** Dataset entries follows **
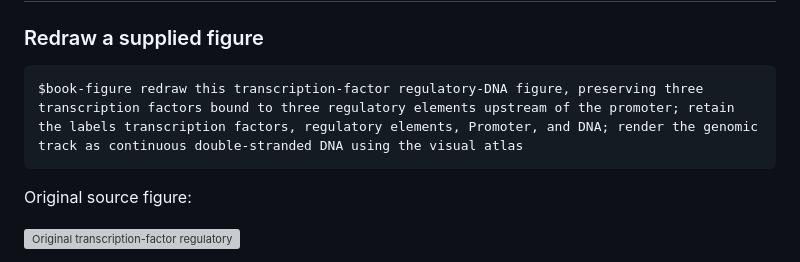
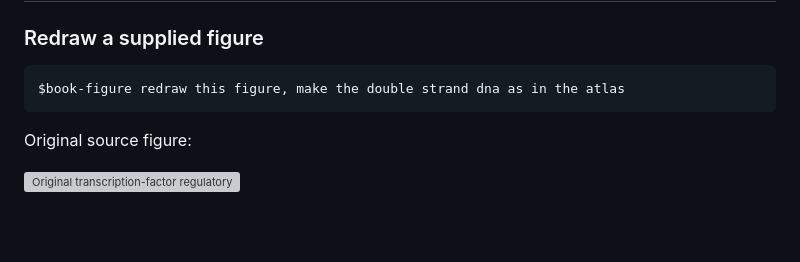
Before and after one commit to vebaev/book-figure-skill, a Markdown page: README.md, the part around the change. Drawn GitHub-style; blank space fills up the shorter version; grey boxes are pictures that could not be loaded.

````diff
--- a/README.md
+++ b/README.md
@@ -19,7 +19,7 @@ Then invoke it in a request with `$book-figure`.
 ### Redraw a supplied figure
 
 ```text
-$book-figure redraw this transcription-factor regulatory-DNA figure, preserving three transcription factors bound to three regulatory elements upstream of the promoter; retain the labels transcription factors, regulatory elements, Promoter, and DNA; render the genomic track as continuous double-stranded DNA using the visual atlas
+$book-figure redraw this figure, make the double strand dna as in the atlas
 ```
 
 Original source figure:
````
** End of Dataset entries **
▶ **Problem details**
What you return should be the entries from above, unchanged and without their images.

▶ **Your response**
Before and after one commit to vebaev/book-figure-skill, a Markdown page: README.md, the part around the change. Drawn GitHub-style; blank space fills up the shorter version; grey boxes are pictures that could not be loaded.

````diff
--- a/README.md
+++ b/README.md
@@ -19,7 +19,7 @@ Then invoke it in a request with `$book-figure`.
 ### Redraw a supplied figure
 
 ```text
-$book-figure redraw this transcription-factor regulatory-DNA figure, preserving three transcription factors bound to three regulatory elements upstream of the promoter; retain the labels transcription factors, regulatory elements, Promoter, and DNA; render the genomic track as continuous double-stranded DNA using the visual atlas
+$book-figure redraw this figure, make the double strand dna as in the atlas
 ```
 
 Original source figure:
````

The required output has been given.